Brief Overview of Fluorescence

Section Overview:

The phenomenon of fluorescence was known by the middle of the nineteenth century. British scientist Sir George G. Stokes first made the observation that the mineral fluorspar exhibits fluorescence when illuminated with ultraviolet light, and he coined the word "fluorescence". Stokes observed that the fluorescing light has longer wavelengths than the excitation light, a phenomenon that has become to be known as the Stokes shift. Fluorescence microscopy is an excellent method of studying material that can be made to fluoresce, either in its natural form (termed primary or autofluorescence) or when treated with chemicals capable of fluorescing (known as secondary fluorescence). The fluorescence microscope was devised in the early part of the twentieth century by August Köhler, Carl Reichert, and Heinrich Lehmann, among others. However, the potential of this instrument was not realized for several decades, and fluorescence microscopy is now an important (and perhaps indispensable) tool in cellular biology.

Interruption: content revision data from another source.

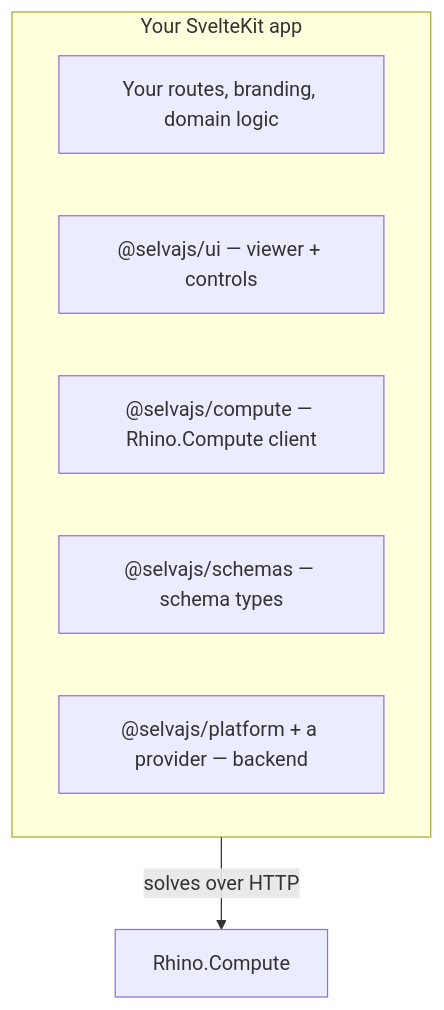
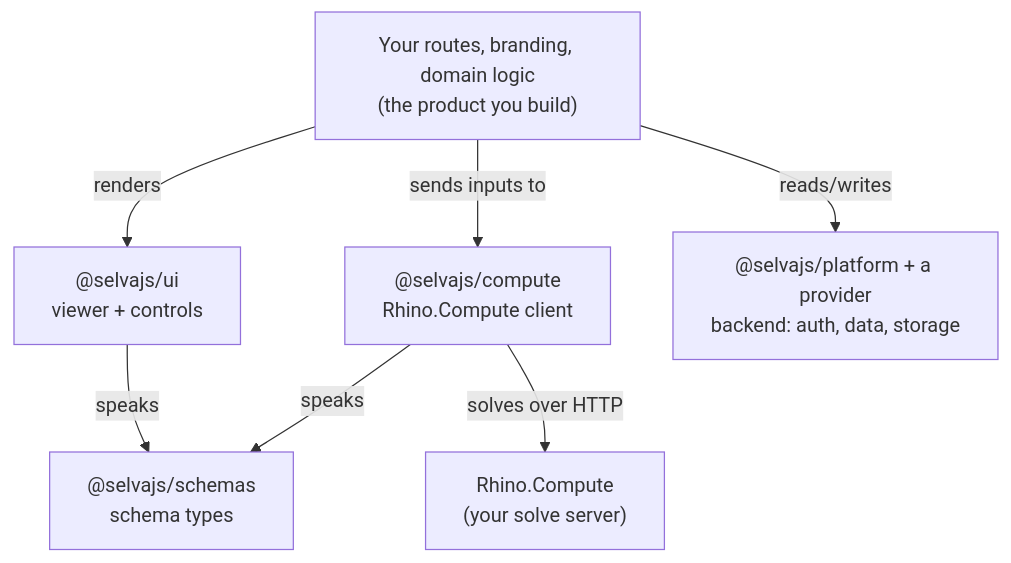
Before and after one commit to VektorNode/selva: the diagram in docs/getting-started/build-your-own-app.md, drawn with Mermaid. The commit also changed other lines of this file and 13 other files, not shown here.

````diff
--- a/docs/getting-started/build-your-own-app.md
+++ b/docs/getting-started/build-your-own-app.md
@@ -18,11 +18,16 @@
 ```mermaid
 flowchart TB
-    subgraph app["Your SvelteKit app"]
-        routes["Your routes, branding, domain logic"]
-        ui["@selvajs/ui — viewer + controls"]
-        compute["@selvajs/compute — Rhino.Compute client"]
-        schemas["@selvajs/schemas — schema types"]
-        platform["@selvajs/platform + a provider — backend"]
-    end
-    app -->|solves over HTTP| rc["Rhino.Compute"]
+    routes["Your routes, branding, domain logic<br/>(the product you build)"]
+    ui["@selvajs/ui<br/>viewer + controls"]
+    compute["@selvajs/compute<br/>Rhino.Compute client"]
+    schemas["@selvajs/schemas<br/>schema types"]
+    platform["@selvajs/platform + a provider<br/>backend: auth, data, storage"]
+    rc["Rhino.Compute<br/>(your solve server)"]
+
+    routes -->|renders| ui
+    routes -->|reads/writes| platform
+    routes -->|sends inputs to| compute
+    ui -->|speaks| schemas
+    compute -->|speaks| schemas
+    compute -->|solves over HTTP| rc
 ```
````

Review Articles

Interactive Tutorials

Selected Literature References

Fluorescence Reference Listing

The reference materials listed below were utilized in the construction of the introductory fluorescence section in the Molecular Expressions Microscopy Primer.

Contributing Authors

Mortimer Abramowitz - Olympus America, Inc., Two Corporate Center Drive., Melville, New York, 11747.

Ian D. Johnson, Matthew J. Parry-Hill, Brian O. Flynn, and Michael W. Davidson - National High Magnetic Field Laboratory, 1800 East Paul Dirac Dr., The Florida State University, Tallahassee, Florida, 32310.